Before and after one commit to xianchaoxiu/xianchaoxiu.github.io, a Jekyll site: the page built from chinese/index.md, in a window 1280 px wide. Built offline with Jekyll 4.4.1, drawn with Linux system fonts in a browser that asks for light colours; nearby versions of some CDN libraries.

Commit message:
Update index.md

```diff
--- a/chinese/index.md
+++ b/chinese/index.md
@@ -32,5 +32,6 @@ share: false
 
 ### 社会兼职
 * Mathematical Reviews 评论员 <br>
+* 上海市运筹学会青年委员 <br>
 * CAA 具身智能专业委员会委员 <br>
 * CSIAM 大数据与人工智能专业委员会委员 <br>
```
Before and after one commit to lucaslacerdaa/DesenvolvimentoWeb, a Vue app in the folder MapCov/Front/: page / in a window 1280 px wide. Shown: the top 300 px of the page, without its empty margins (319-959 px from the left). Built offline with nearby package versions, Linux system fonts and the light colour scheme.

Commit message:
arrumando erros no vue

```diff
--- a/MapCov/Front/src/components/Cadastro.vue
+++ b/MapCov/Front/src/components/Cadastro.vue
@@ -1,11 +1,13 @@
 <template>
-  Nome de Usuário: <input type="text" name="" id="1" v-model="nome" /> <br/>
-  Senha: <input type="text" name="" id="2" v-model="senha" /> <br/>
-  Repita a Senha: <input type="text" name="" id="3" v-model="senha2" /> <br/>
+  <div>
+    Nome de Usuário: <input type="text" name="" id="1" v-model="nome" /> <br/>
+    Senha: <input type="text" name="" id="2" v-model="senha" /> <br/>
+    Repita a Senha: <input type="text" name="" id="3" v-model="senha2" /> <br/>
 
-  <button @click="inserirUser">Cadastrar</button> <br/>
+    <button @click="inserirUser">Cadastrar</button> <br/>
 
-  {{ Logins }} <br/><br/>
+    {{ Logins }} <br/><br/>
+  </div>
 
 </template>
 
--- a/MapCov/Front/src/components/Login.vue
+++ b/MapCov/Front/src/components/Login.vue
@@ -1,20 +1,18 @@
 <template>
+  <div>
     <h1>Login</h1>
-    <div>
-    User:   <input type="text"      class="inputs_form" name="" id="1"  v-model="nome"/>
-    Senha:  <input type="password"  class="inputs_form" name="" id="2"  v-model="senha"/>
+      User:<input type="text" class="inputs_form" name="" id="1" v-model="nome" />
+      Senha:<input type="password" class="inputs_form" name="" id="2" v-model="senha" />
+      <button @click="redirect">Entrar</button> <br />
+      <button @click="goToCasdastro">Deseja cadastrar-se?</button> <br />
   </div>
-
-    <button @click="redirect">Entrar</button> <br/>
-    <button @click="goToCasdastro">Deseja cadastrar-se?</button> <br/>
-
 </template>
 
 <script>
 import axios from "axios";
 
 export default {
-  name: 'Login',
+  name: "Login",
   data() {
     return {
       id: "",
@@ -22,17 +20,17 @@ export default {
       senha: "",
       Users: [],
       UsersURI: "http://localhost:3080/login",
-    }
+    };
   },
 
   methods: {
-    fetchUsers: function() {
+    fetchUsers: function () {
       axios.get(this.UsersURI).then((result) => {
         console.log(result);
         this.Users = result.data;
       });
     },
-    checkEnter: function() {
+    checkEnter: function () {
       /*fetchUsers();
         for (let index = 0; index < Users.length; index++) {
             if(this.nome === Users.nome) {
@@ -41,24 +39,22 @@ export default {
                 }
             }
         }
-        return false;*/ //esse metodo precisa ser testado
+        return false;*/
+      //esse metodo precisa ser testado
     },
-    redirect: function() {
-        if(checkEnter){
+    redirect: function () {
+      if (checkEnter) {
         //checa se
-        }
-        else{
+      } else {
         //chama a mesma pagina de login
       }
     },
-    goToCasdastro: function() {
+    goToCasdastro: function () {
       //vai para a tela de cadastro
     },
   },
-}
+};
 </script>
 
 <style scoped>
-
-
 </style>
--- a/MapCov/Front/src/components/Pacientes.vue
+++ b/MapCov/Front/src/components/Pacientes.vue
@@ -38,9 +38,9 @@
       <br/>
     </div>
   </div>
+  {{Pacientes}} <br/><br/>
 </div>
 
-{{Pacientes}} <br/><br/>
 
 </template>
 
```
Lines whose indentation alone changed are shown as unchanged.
****************************************
Return each line of the listing that holds the string "Front".

Before and after one commit to lucaslacerdaa/DesenvolvimentoWeb, a Vue app in the folder MapCov/Front/: page / in a window 1280 px wide. Shown: the top 300 px of the page, without its empty margins (319-959 px from the left). Built offline with nearby package versions, Linux system fonts and the light colour scheme.
--- a/MapCov/Front/src/components/Cadastro.vue
+++ b/MapCov/Front/src/components/Cadastro.vue
--- a/MapCov/Front/src/components/Login.vue
+++ b/MapCov/Front/src/components/Login.vue
--- a/MapCov/Front/src/components/Pacientes.vue
+++ b/MapCov/Front/src/components/Pacientes.vue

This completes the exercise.